Backed by a consortium of Thai and Vietnamese interests, there are also doubts as to the market for electricity that the dam would provide.
But progress appears to be advanced. At the site of the dam an access bridge now spans the river, shown in the photo below, taken last month.
Located about a kilometre upstream from the confluence of the Mekong and Nam Ou Rivers, some 25 kilometres from the old royal capital with the same name, and about a kilometre further above the well-known tourist site of the Pak Ou Caves, opponents fear the effects of Luang Prabang Dam on river fish catches and tourism. (The other two dams projected for construction in the near term are those at Pak Beng and Pak Lay.)
Philip Hirsch, the Australian scientist who has long campaigned against dam-building on the Mekong, has pointed to the prospect of the river at Luang Prabang changing character to resemble a lake, as water backs up from the already completed Xayaburi Dam, a situation that would be made worse by the proposed Luang Prabang Dam.
Planned to be a US$3 billion project that will produce 1,460 MW of power, the dam has still to go through several points of review before receiving final approval. This includes the Mekong River Commission, UNESCO and the governments in Bangkok and Phnom Penh, downstream of the dam. But this process is unlikely to deter full-scale construction from being carried through to completion. Then Lao Deputy Minister for Mines and Energy Viraphon Viravong reflected in 2014 on the role of the Mekong River Commission in relation to its approval of dams on the Mekong in Laos, saying it was “not a mechanism for approving or rejecting any particular project” and “not a building permits office.”
So in short, if the Lao government wishes to build the dam this is likely to be what will happen despite reviews.

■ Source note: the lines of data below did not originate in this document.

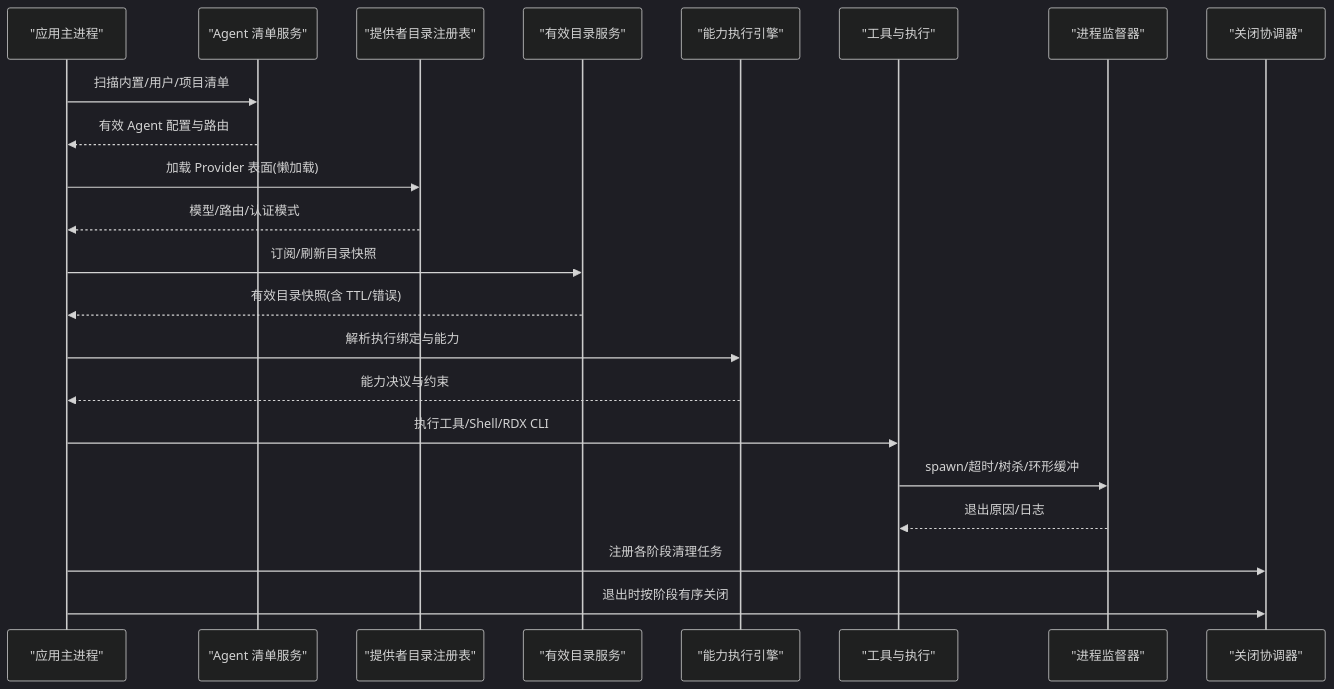
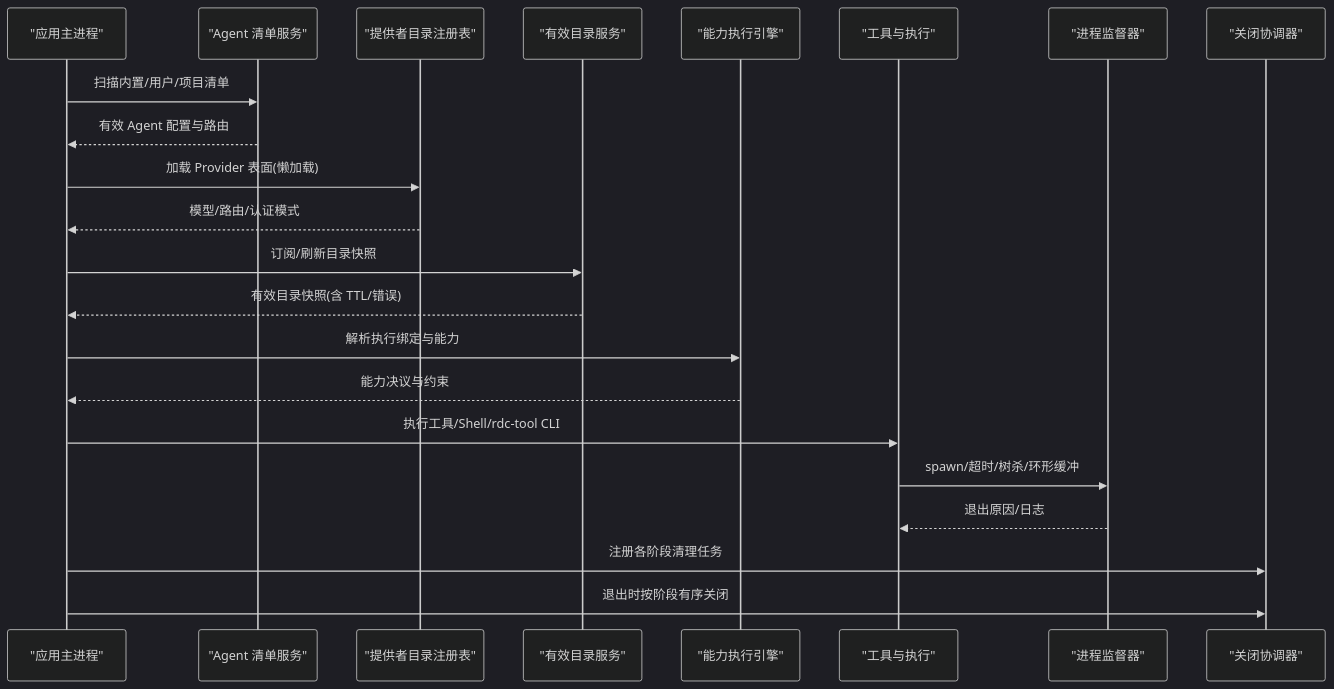
The second of 11 diagrams in .qoder/repowiki/zh/content/扩展开发/扩展生命周期管理.md (haolange/RDC-Agent), drawn with Mermaid (dark theme) before and after one commit. The commit also changed other lines of this file and 557 other files, not shown here.

First line of the commit message:
Unify RDC-Agent identity and canonical RDC-Tool integration

````diff
--- a/.qoder/repowiki/zh/content/扩展开发/扩展生命周期管理.md
+++ b/.qoder/repowiki/zh/content/扩展开发/扩展生命周期管理.md
@@ -126,24 +126,24 @@
 ```mermaid
 sequenceDiagram
 participant App as "应用主进程"
 participant AMS as "Agent 清单服务"
 participant PRC as "提供者目录注册表"
 participant ECS as "有效目录服务"
 participant Exec as "能力执行引擎"
 participant Tools as "工具与执行"
 participant PS as "进程监督器"
 participant SC as "关闭协调器"
 App->>AMS : 扫描内置/用户/项目清单
 AMS-->>App : 有效 Agent 配置与路由
 App->>PRC : 加载 Provider 表面(懒加载)
 PRC-->>App : 模型/路由/认证模式
 App->>ECS : 订阅/刷新目录快照
 ECS-->>App : 有效目录快照(含 TTL/错误)
 App->>Exec : 解析执行绑定与能力
 Exec-->>App : 能力决议与约束
-App->>Tools : 执行工具/Shell/RDX CLI
+App->>Tools : 执行工具/Shell/rdc-tool CLI
 Tools->>PS : spawn/超时/树杀/环形缓冲
 PS-->>Tools : 退出原因/日志
 App->>SC : 注册各阶段清理任务
 App->>SC : 退出时按阶段有序关闭
 ```
````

The boatman I hired to take me to the dam site gave an insight. As I took my photographs, he commented that he would not be lingering. In his experience, to do so would likely lead to police taking to a boat to send him away downriver.